ASSIGNMENT: In the records that follow, show each line where the word "with" is present.

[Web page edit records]
--------
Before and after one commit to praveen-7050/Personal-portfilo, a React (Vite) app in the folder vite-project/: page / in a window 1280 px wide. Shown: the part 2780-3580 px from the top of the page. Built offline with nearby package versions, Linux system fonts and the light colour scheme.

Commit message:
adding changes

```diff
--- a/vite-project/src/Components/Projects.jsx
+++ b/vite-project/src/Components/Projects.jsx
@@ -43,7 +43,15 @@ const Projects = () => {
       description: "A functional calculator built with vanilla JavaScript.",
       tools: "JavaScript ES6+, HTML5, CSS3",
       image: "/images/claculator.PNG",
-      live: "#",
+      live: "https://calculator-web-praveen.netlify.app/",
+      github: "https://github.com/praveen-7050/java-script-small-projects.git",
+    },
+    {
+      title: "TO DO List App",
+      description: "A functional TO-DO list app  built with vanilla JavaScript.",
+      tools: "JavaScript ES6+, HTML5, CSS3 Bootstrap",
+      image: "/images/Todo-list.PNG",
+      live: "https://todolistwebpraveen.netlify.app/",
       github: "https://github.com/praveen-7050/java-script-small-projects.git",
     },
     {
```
--------
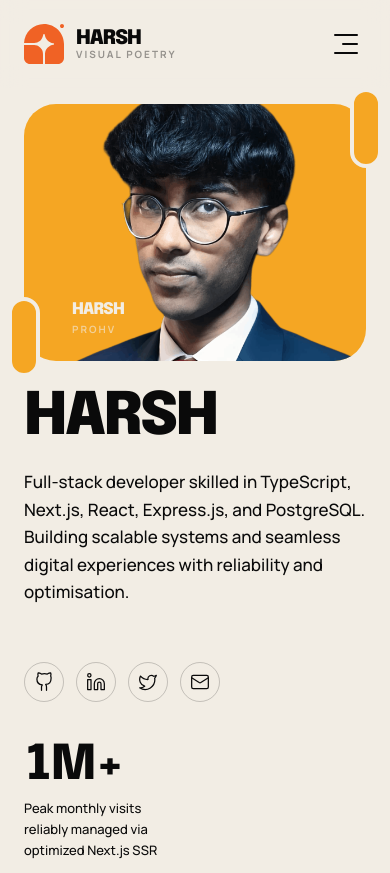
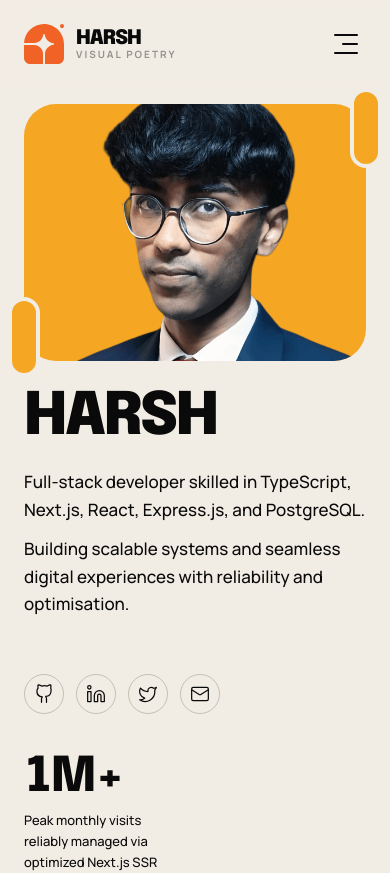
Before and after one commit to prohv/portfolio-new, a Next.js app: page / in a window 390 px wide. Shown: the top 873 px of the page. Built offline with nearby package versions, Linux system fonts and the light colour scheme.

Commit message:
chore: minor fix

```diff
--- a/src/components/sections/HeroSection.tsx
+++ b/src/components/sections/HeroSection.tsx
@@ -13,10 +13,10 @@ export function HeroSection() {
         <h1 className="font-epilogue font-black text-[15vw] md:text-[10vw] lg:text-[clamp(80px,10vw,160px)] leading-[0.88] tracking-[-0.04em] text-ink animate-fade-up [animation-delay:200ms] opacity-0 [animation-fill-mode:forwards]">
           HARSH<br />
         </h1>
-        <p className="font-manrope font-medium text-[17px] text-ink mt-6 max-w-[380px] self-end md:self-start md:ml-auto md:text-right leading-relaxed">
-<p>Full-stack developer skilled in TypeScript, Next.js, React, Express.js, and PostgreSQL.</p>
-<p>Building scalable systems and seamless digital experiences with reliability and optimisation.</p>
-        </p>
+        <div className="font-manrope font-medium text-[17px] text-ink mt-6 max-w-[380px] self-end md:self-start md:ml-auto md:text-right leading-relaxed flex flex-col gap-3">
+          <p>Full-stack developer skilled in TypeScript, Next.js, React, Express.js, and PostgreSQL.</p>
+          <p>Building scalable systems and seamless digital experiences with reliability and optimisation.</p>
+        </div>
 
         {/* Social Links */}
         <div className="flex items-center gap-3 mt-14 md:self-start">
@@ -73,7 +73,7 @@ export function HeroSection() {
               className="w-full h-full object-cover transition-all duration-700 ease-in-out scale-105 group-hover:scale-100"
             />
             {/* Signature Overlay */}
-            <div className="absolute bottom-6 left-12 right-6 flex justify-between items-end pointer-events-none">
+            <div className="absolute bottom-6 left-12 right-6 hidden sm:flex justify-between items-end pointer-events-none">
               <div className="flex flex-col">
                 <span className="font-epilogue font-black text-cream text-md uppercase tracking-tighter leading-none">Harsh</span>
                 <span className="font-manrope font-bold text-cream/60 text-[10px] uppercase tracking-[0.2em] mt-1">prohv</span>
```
--------
RESPONSE:
Before and after one commit to praveen-7050/Personal-portfilo, a React (Vite) app in the folder vite-project/: page / in a window 1280 px wide. Shown: the part 2780-3580 px from the top of the page. Built offline with nearby package versions, Linux system fonts and the light colour scheme.
       description: "A functional calculator built with vanilla JavaScript.",
+      description: "A functional TO-DO list app  built with vanilla JavaScript.",
Before and after one commit to prohv/portfolio-new, a Next.js app: page / in a window 390 px wide. Shown: the top 873 px of the page. Built offline with nearby package versions, Linux system fonts and the light colour scheme.
-<p>Building scalable systems and seamless digital experiences with reliability and optimisation.</p>
+          <p>Building scalable systems and seamless digital experiences with reliability and optimisation.</p>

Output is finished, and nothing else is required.